A highly versatile blank canvas, a shirtdress can take you from day to night and back. First gaining popularity in the '40s, this is a piece that should exist, in some incarnation, in the wardrobes of every style-conscious woman in 2011. I recommend the shirtdress to a lot of my Haute Closet clients, be it a specimen by The Row, as shown here, or something from American Apparel, DVF, vintage, or better. It can be forgiving, always feminine, and tough enough to stand up in a boardroom. Buying a well-made, high-quality basic like this one will prove its worth in no time. When I walked into Chalk and saw this piece from The Row’s Pre-Fall 2011 Collection, it was a gift for our collective all-season wardrobe and a god-send in the realm of basics. With its slightly flared skirt and exquisite tailoring, the garment has a delicious bit of stretch and a barely there sheen allowing it to transform seamlessly into the closets and onto the bodies of very different women.
You can wear just about every accessory in your closet with a shirtdress and a little creativity: The dress can be buttoned all the way up or all the way down, the belt can be of any material, the shoes can be substituted, the list goes on and on. The most important thing to remember when choosing a shirtdress is less is best. The perfect specimen will be devoid of extras like ruffles and attached belts and should always button all the way down. Prints are okay if it’s one that doesn’t need to be the center of attention. Essentially, and this is true for all basics, extra flourishes severely limit your options for transforming a piece. Additionally, when choosing a basic like a shirtdress, always keep these three things in mind (especially if you’re on a limited budget!):
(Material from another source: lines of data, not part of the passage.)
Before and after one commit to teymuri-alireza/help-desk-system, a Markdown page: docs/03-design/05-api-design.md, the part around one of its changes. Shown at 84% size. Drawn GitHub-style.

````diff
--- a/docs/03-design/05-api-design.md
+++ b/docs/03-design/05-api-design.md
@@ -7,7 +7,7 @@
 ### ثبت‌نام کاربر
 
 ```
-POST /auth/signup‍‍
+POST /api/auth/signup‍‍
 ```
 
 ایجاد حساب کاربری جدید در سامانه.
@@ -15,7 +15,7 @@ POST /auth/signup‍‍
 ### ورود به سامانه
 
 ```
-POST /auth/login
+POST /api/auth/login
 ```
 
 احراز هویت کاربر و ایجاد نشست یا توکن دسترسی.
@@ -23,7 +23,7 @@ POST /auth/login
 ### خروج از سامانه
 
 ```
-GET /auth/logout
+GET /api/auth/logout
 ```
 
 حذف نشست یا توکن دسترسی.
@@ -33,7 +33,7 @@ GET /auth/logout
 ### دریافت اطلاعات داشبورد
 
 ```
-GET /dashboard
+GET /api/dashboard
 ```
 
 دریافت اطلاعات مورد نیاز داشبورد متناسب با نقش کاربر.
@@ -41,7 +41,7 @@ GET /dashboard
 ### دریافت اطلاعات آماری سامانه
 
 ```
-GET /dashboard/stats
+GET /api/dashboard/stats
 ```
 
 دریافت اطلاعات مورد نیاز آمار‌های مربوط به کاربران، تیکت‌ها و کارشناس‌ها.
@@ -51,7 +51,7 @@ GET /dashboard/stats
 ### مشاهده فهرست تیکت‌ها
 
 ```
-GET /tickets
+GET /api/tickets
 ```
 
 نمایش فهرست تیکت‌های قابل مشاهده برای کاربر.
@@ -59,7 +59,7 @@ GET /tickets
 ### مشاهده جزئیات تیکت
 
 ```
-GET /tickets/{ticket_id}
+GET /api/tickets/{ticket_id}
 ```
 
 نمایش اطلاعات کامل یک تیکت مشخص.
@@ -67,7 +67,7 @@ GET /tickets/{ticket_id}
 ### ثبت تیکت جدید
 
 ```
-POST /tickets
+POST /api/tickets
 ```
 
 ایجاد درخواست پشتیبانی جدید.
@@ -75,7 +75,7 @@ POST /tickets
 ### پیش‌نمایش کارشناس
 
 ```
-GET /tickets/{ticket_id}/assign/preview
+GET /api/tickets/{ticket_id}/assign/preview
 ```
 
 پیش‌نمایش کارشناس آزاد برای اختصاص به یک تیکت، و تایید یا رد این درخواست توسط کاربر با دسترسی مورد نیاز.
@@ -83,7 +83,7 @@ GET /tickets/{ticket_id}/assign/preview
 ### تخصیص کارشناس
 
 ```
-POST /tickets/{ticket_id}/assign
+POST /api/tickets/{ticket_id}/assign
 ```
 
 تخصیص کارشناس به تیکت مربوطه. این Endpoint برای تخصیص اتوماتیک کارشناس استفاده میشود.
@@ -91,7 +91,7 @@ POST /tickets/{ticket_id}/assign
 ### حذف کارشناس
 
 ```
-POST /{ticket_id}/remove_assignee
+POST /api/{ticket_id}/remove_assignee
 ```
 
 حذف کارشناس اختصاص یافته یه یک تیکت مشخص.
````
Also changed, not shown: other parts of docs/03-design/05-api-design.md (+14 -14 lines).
1. Quality: Don’t buy basics in bad (read: unbreathable or impossibly delicate) fabrics and make sure seams and buttons are well-sewn. Be sure the garment is easy to care for; otherwise, your newly beloved will be on its way to the trash can faster than designer ripoffs hit the floor.
2. Fit: Every basic you buy should fit like it was made for you; not uncomfortable, not too tight, not too fussy. There are so many options out there, so you shouldn’t buy anything that doesn’t make you feel like a bombshell when you slip it on. Fit is the secret to every successful look. Don't go blindly into buying—the fit is your friend and so is the mirror, if not the salesperson…
3. Application: If you’ve followed the tips above, you’ve already sunk time into your purchase, so make sure it’s worth it! A new basic should be able to work with multiple pieces already in your closet.